Will it serve for any model to build mischief on? What is he for a fool that betroths himself to unquietness?—Don John, “Much Ado About Nothing,” Shakespeare.
There has been growing attention paid to multi-process BPO of late, at least in the press if not among buyers. Alternately called multi-tower BPO or GAO (as it addresses much of the general and administrative spend of an organization), multi-process BPO bundles administrative services for several processes under a single master agreement. A few deals thus far have encompassed the delivery of technology and process execution for HR, F&A, IT, and procurement.
At the risk of sounding like we’re dismissing the concept of multi-process BPO, it’s not clear what the fuss is about. As of this writing, there have been just nine deals tracked by Everest (see Fig. 1). This compares with a whopping 135 HRO deals in the same time period. Further, there doesn’t appear to be any rapid growth over time. Whereas with HRO, the number of deals grew 22 percent last year (39 in 2005 vs. 32 in 2004), multi-process BPO deals have numbered two for each of the past five years other than in 2003, when there was just one. Multi-process deals appear to be largely contained to the energy and utility sector, which represents 56 percent of deals.
Much of the apparent interest seems to be among the supplier community, where such large and complex engagements play to their strengths. Few organizations boast the expertise and infrastructure to successfully manage and deliver multi-domain services around the globe. The short list of providers reflects the same list as the winners of multi-process deals thus far.
The big winner thus far has been IBM. While it and Capgemini claim three multi-process contracts, IBM is capturing 44 percent of the annual contract value (ACV) of $246 million spent each year across multi-process BPO engagements. And if $246 million sounds like a large number, one should keep in mind that this is just 12 percent of the more than $2 billion HRO ACV.
So what are the advantages and disadvantages for buyers? There is a compelling benefit to organizations that have elected this as their sourcing strategy. Current buyers have cited the CEO-/CFO-driven nature of multi-process BPO deals as creating a strong environment for change within their organizations.

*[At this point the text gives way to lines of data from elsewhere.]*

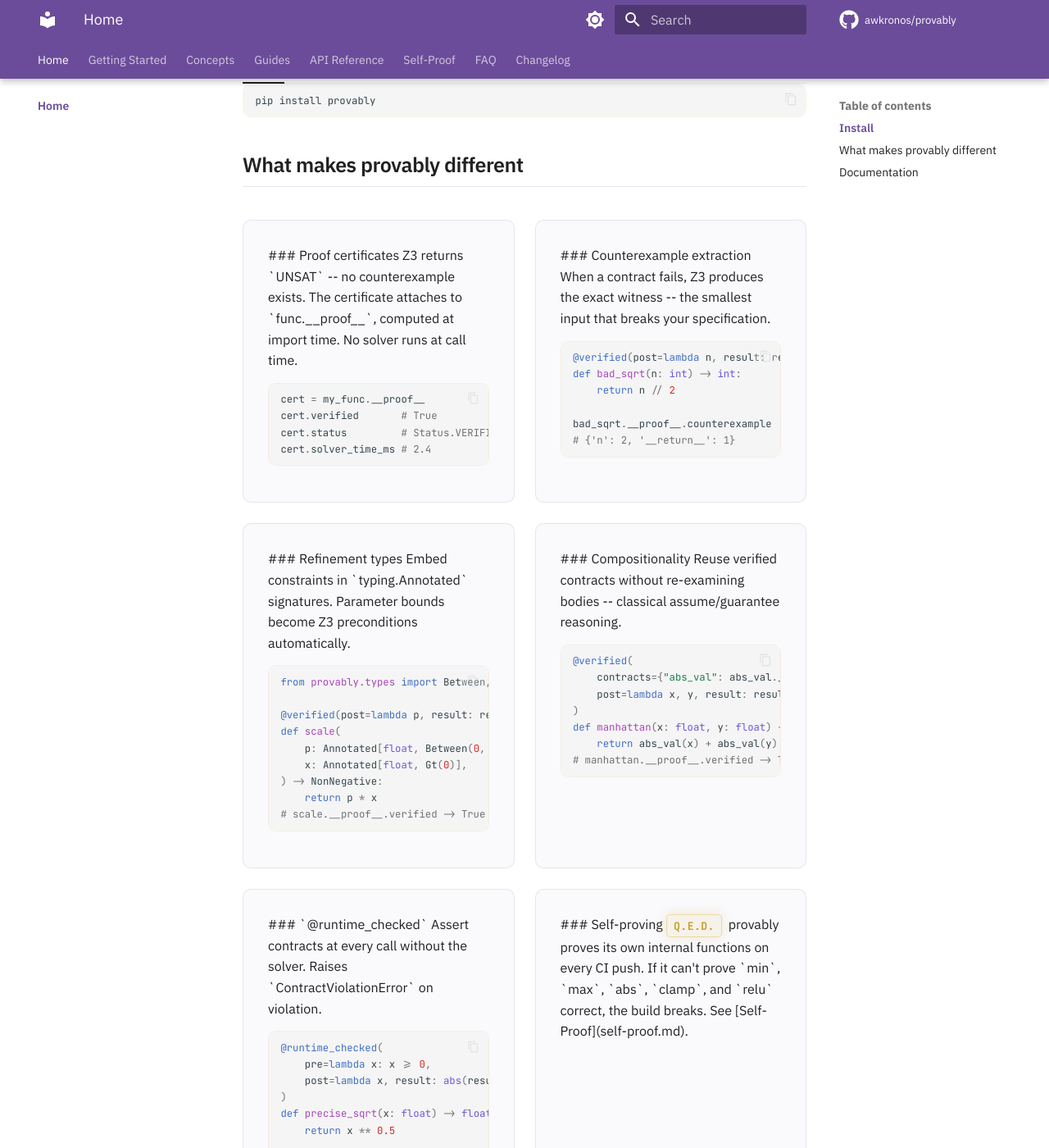
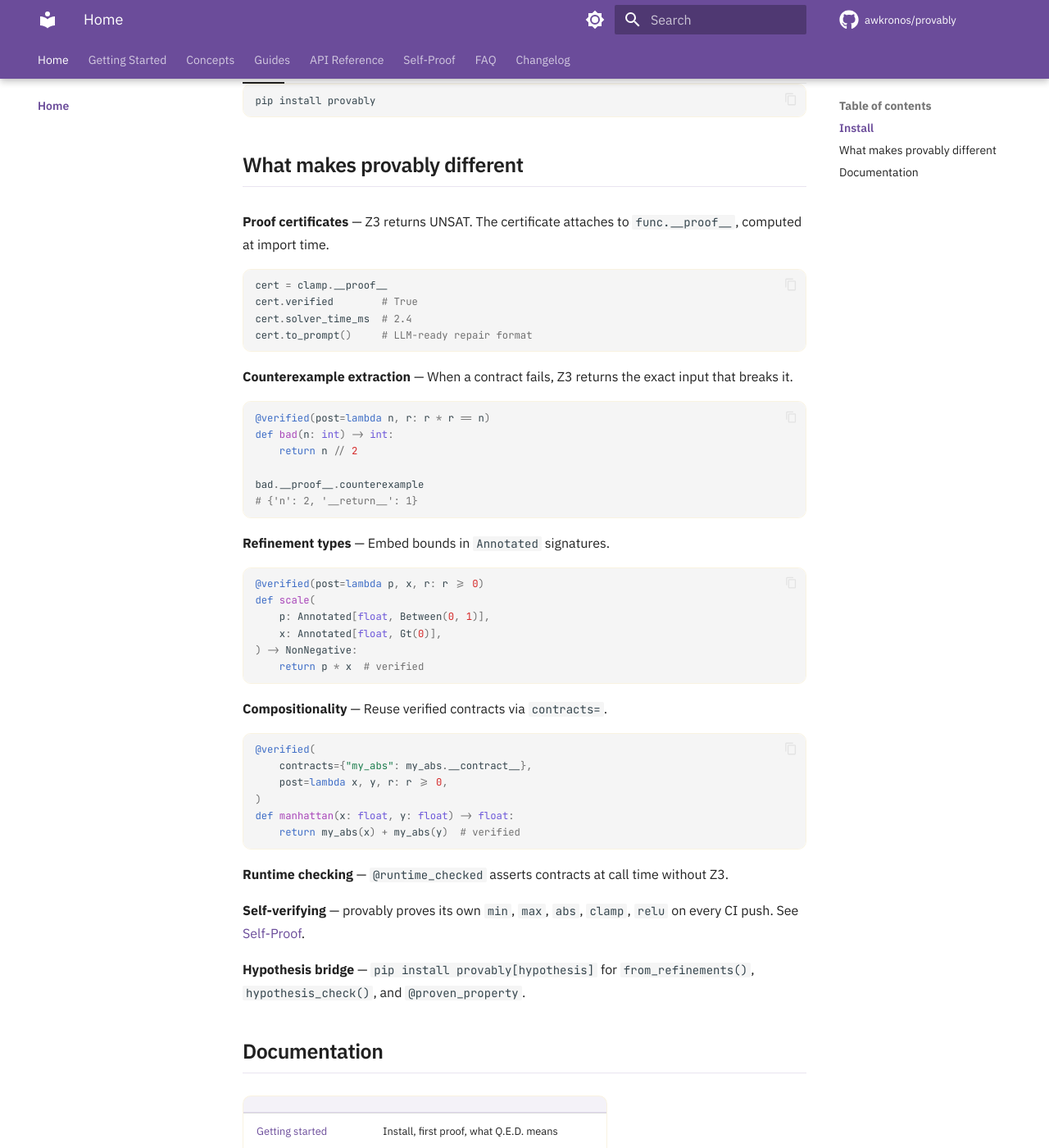
Before and after one commit to awkronos/provably, an MkDocs documentation site: the page built from docs/index.md, in a window 1280 px wide and 1400 px high, scrolled down 1138 px. Shown: the whole window at 82% size. Built offline with MkDocs 1.6.1 and Material for MkDocs 9.7.7, drawn with Linux system fonts in a browser that asks for light colours; comment, search, counter and statistics services are not loaded; some of the changed text lies outside the part shown.

Commit message:
fix: feature cards overflow — replace grid with clean markdown
The 2-column feature-grid caused code blocks to truncate and text to
wrap awkwardly. Replaced with sequential markdown sections — each
feature is a bold heading + 1 sentence + short code block.

Shorter code examples that don't overflow on any screen width.
Removed all raw HTML divs from the feature section.

Co-Authored-By: Claude Opus 4.6 (1M context) <noreply@anthropic.com>

````diff
--- a/docs/index.md
+++ b/docs/index.md
@@ -63,111 +63,53 @@ The contract holds for **every possible input** satisfying the precondition.
 
 ## What makes provably different
 
-<div class="feature-grid">
-
-<div class="feature-card">
-
-### Proof certificates
-
-Z3 returns `UNSAT` -- no counterexample exists. The certificate attaches to `func.__proof__`,
-computed at import time. No solver runs at call time.
+**Proof certificates** — Z3 returns UNSAT. The certificate attaches to `func.__proof__`, computed at import time.
 
 ```python
-cert = my_func.__proof__
-cert.verified       # True
-cert.status         # Status.VERIFIED
-cert.solver_time_ms # 2.4
+cert = clamp.__proof__
+cert.verified        # True
+cert.solver_time_ms  # 2.4
+cert.to_prompt()     # LLM-ready repair format
 ```
 
-</div>
-
-<div class="feature-card">
-
-### Counterexample extraction
-
-When a contract fails, Z3 produces the exact witness -- the smallest input
-that breaks your specification.
+**Counterexample extraction** — When a contract fails, Z3 returns the exact input that breaks it.
 
 ```python
-@verified(post=lambda n, result: result * result == n)
-def bad_sqrt(n: int) -> int:
+@verified(post=lambda n, r: r * r == n)
+def bad(n: int) -> int:
     return n // 2
 
-bad_sqrt.__proof__.counterexample
+bad.__proof__.counterexample
 # {'n': 2, '__return__': 1}
 ```
 
-</div>
-
-<div class="feature-card">
-
-### Refinement types
-
-Embed constraints in `typing.Annotated` signatures. Parameter bounds become
-Z3 preconditions automatically.
+**Refinement types** — Embed bounds in `Annotated` signatures.
 
 ```python
-from provably.types import Between, Gt, NonNegative
-
-@verified(post=lambda p, result: result >= 0)
+@verified(post=lambda p, x, r: r >= 0)
 def scale(
     p: Annotated[float, Between(0, 1)],
     x: Annotated[float, Gt(0)],
 ) -> NonNegative:
-    return p * x
-# scale.__proof__.verified -> True
+    return p * x  # verified
 ```
 
-</div>
-
-<div class="feature-card">
-
-### Compositionality
-
-Reuse verified contracts without re-examining bodies -- classical assume/guarantee reasoning.
+**Compositionality** — Reuse verified contracts via `contracts=`.
 
 ```python
 @verified(
-    contracts={"abs_val": abs_val.__contract__},
-    post=lambda x, y, result: result >= 0,
+    contracts={"my_abs": my_abs.__contract__},
+    post=lambda x, y, r: r >= 0,
 )
 def manhattan(x: float, y: float) -> float:
-    return abs_val(x) + abs_val(y)
-# manhattan.__proof__.verified -> True
+    return my_abs(x) + my_abs(y)  # verified
 ```
 
-</div>
+**Runtime checking** — `@runtime_checked` asserts contracts at call time without Z3.
 
-<div class="feature-card">
+**Self-verifying** — provably proves its own `min`, `max`, `abs`, `clamp`, `relu` on every CI push. See [Self-Proof](self-proof.md).
 
-### `@runtime_checked`
-
-Assert contracts at every call without the solver. Raises `ContractViolationError` on violation.
-
-```python
-@runtime_checked(
-    pre=lambda x: x >= 0,
-    post=lambda x, result: abs(result * result - x) < 1e-9,
-)
-def precise_sqrt(x: float) -> float:
-    return x ** 0.5
-
-precise_sqrt(-1.0)  # raises ContractViolationError
-```
-
-</div>
-
-<div class="feature-card">
-
-### Self-proving
-
-<span class="proof-qed proof-qed--glow">Q.E.D.</span>&nbsp; provably proves its own internal
-functions on every CI push. If it can't prove `min`, `max`, `abs`, `clamp`, and `relu` correct,
-the build breaks. See [Self-Proof](self-proof.md).
-
-</div>
-
-</div>
+**Hypothesis bridge** — `pip install provably[hypothesis]` for `from_refinements()`, `hypothesis_check()`, and `@proven_property`.
 
 ## Documentation
 
````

Regarding disadvantages, a concern cited was whether a single provider truly could deliver consistently excellent execution across so many complex processes and functions, or would the buyer need to make compromises? Another concern is that the motivational factors for HRO are not the same for FAO or ITO and that getting alignment in the sought-after value was difficult. There also were concerns over “putting all your eggs into one basket” and the accompanying fear that reduced competition might not lead to the lowest price over time.